Activity: In the records below, take the line containing "FRONTEND[前端服务<br/>端口: 80]" and reproduce it and every subsequent line exactly, adding nothing.

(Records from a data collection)
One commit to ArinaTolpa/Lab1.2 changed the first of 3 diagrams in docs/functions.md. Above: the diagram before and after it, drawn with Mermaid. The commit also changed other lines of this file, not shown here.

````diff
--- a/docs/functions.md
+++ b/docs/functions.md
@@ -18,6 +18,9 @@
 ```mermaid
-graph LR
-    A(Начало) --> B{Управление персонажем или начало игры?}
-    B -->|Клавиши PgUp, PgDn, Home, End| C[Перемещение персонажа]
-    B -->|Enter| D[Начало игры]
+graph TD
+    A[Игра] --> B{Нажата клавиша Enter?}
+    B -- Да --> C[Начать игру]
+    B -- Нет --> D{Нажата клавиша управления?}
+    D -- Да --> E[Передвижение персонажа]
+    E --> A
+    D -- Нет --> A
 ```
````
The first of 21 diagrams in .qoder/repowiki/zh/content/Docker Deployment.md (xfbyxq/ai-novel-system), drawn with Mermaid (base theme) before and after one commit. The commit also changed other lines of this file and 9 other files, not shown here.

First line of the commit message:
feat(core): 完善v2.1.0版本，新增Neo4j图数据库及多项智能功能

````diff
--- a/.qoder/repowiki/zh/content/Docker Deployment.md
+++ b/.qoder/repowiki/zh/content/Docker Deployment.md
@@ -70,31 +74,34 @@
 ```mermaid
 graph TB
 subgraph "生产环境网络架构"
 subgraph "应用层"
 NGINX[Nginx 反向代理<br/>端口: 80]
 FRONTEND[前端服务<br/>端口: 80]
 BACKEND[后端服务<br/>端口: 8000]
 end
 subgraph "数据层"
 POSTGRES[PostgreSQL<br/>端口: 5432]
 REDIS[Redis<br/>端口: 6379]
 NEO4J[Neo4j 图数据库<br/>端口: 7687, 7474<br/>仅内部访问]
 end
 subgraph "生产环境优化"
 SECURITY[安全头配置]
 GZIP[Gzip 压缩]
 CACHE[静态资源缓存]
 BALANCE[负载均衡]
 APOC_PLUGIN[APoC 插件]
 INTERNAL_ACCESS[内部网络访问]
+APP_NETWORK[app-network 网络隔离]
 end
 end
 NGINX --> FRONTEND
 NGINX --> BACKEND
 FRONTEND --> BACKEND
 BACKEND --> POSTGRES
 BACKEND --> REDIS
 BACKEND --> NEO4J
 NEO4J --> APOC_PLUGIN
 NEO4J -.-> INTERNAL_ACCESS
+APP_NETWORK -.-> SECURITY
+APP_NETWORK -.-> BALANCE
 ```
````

Result of the task:
 FRONTEND[前端服务<br/>端口: 80]
 BACKEND[后端服务<br/>端口: 8000]
 end
 subgraph "数据层"
 POSTGRES[PostgreSQL<br/>端口: 5432]
 REDIS[Redis<br/>端口: 6379]
 NEO4J[Neo4j 图数据库<br/>端口: 7687, 7474<br/>仅内部访问]
 end
 subgraph "生产环境优化"
 SECURITY[安全头配置]
 GZIP[Gzip 压缩]
 CACHE[静态资源缓存]
 BALANCE[负载均衡]
 APOC_PLUGIN[APoC 插件]
 INTERNAL_ACCESS[内部网络访问]
+APP_NETWORK[app-network 网络隔离]
 end
 end
 NGINX --> FRONTEND
 NGINX --> BACKEND
 FRONTEND --> BACKEND
 BACKEND --> POSTGRES
 BACKEND --> REDIS
 BACKEND --> NEO4J
 NEO4J --> APOC_PLUGIN
 NEO4J -.-> INTERNAL_ACCESS
+APP_NETWORK -.-> SECURITY
+APP_NETWORK -.-> BALANCE
 ```
````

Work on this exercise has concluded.